Let the battle begin!
Honestly, I don’t think there should be a battle on this topic. The bottom line is there are health benefits with practicing both bikram and hatha yoga. They are however, quite different and it is important to understand those differences before you decide to step on the mat for the first time or even if you have been doing hatha for some time and are wondering if you should branch out and try something new.
Bikram yoga (commonly known as ‘hot’ yoga’) was designed by Bikram Choudhury, fairly recently, I guess that is obvious since you need a very hot room to practice. Yes, the room must be 105 degrees F and around 40% humidity for the true bikram experience. The classes are very structured, using the same 26 pose sequencing over 90 minutes, for a very predictable, but easy to follow class.

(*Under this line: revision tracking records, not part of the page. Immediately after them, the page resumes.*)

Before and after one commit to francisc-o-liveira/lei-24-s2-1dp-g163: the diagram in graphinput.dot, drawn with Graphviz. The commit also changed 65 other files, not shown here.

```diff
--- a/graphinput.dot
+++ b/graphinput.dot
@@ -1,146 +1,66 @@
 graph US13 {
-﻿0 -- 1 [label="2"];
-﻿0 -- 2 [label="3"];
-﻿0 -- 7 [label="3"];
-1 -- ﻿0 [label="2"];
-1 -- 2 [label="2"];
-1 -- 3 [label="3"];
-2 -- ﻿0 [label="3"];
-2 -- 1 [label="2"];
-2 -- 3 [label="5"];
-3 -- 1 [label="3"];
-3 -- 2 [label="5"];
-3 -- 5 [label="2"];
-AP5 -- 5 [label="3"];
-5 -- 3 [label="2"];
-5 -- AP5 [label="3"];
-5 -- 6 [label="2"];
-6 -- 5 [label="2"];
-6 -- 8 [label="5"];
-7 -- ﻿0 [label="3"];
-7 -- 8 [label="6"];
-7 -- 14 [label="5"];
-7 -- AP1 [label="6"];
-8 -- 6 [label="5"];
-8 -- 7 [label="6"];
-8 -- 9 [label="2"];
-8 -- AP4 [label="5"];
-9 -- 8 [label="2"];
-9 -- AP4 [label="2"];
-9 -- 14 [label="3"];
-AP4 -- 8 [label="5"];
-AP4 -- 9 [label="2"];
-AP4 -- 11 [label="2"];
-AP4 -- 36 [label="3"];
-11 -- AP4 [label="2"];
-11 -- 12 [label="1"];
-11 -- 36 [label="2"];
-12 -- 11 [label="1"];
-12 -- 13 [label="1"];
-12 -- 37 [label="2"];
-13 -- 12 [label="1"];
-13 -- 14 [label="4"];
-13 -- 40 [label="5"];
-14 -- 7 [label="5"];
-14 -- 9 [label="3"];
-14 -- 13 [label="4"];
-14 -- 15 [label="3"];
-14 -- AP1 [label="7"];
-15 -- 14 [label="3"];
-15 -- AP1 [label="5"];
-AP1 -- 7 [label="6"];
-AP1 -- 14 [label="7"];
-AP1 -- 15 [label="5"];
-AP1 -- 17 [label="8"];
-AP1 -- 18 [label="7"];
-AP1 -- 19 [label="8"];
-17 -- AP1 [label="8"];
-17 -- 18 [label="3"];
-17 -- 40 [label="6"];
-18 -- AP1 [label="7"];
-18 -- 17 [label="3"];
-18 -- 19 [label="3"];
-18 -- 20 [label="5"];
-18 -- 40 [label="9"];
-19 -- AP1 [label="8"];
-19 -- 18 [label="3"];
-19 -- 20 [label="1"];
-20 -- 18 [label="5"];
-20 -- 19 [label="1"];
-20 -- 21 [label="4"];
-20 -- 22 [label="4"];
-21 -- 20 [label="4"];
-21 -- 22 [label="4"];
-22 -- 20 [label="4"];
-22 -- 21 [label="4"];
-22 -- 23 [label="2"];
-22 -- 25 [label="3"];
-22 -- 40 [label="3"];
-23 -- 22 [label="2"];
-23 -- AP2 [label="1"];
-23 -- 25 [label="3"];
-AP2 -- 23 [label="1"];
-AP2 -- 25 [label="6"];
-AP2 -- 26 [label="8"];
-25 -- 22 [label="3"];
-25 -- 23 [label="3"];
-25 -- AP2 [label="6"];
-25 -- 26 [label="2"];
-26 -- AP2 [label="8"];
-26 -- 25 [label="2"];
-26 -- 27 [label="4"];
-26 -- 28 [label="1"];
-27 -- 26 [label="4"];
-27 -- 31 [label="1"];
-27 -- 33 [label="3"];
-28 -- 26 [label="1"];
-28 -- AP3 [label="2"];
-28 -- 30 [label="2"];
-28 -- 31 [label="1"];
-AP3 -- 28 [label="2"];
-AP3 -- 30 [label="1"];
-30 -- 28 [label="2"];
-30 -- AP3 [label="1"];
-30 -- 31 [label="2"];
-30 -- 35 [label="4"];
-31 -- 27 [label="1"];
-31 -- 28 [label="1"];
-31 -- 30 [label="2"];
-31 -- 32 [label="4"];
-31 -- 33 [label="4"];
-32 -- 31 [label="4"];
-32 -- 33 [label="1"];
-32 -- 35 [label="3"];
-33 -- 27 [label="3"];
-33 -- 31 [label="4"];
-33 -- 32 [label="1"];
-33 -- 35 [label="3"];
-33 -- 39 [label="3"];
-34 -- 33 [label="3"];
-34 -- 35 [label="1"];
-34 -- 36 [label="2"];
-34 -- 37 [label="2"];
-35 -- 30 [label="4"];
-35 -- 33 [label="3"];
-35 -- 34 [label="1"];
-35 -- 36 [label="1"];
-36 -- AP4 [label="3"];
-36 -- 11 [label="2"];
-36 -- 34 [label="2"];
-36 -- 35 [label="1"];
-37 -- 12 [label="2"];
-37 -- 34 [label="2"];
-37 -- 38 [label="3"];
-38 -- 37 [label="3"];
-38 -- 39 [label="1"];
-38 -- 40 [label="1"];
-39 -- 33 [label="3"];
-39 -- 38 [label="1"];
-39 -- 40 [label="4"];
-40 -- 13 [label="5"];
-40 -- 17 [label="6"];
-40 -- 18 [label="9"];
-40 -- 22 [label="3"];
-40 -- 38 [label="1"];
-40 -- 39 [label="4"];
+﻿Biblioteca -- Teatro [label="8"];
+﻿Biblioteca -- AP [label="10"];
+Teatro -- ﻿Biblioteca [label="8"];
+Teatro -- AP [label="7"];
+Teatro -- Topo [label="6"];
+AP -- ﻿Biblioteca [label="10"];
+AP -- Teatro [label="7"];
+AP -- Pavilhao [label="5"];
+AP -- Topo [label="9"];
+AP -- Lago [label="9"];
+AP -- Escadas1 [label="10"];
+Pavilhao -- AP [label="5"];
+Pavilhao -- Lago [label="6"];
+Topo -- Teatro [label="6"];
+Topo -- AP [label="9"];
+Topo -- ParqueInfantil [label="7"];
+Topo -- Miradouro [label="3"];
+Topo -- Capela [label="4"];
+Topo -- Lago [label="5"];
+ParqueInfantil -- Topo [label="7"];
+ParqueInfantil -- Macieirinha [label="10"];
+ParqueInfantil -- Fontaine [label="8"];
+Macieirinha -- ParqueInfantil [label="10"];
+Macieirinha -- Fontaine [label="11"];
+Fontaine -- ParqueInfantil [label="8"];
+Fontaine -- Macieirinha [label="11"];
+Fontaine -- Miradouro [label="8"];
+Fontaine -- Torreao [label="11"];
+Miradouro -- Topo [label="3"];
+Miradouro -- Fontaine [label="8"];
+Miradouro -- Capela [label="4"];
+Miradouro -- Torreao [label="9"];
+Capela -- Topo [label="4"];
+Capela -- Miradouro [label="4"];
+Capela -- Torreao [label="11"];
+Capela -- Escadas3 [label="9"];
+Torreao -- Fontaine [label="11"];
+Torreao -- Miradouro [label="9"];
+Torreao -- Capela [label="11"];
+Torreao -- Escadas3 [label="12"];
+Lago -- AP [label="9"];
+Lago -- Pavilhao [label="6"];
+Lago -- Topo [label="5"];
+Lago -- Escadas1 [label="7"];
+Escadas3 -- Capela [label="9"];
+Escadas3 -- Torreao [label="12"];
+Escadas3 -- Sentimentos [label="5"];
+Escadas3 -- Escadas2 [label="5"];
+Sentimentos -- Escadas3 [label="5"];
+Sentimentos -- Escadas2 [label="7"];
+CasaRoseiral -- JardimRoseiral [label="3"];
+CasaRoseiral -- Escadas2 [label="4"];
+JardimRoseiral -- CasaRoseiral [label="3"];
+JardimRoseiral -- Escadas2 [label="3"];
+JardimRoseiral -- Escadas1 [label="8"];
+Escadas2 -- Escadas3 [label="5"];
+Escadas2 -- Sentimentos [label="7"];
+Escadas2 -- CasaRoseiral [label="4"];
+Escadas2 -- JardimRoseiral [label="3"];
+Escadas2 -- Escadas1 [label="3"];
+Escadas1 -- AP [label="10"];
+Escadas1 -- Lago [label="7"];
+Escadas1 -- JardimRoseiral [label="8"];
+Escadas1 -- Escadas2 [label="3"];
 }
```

The idea behind Bikram is the heat, delivered from the outside, will cause the muscles, ligaments, blood vessels and tendons to be more pliable – allowing for deeper stretching of the muscles and more movement through the joints. Clearly, the 105 degree temperature is also designed to make you sweat. Bikram enthusiasts believe that the heat will increase metabolism promoting quicker fat burn and weight loss. The excessive sweating from yoga in a 105 degree room is thought to help the body release built up toxins.
Since the practice of Bikram is relatively new, there is little to no evidence that any of these biophysical claims are real. In fact, many of them are scientifically unsound. However, if you love a predictable yoga routine, the heat, and a good sweat, then Bikram may be just right for you. Just remember to drink lots, and lots, and lots, of water to keep from drying up!
Here is why I choose to practice hatha over Bikram or any other form of yoga.
- It has been practiced for a VERY long time–dating back to the 15th century!
- All I need is my mat and I can practice ANYWHERE! My mat goes with me everywhere I go! On a beautiful spring morning you may see me practicing in the park; when I travel you may find me dropping into a warrior pose as I am waiting on a flight. After all, there is no better time to practice than the present. Plus, hatha allows me to be creative and vary my practice, which helps avoid yoga burnout. Varying the practice also keeps my mind active and drawn to the present! My mind can’t wander if I am in 1/2 moon and don’t know where the next asana is going to take me!
- I don’t tolerate the heat well, I prefer a warm room, but anything over 90 degrees and I am DONE!
- I do yoga to reduce stress. Spending 90 minutes doing intense yoga in extreme heat DOES NOT promote stress reduction for my body and mind! Combining breath with movement in a comfortable atmosphere does that beautifully. After a hatha class, I leave the mat feeling at peace with myself which makes coping with outside stressors much easier.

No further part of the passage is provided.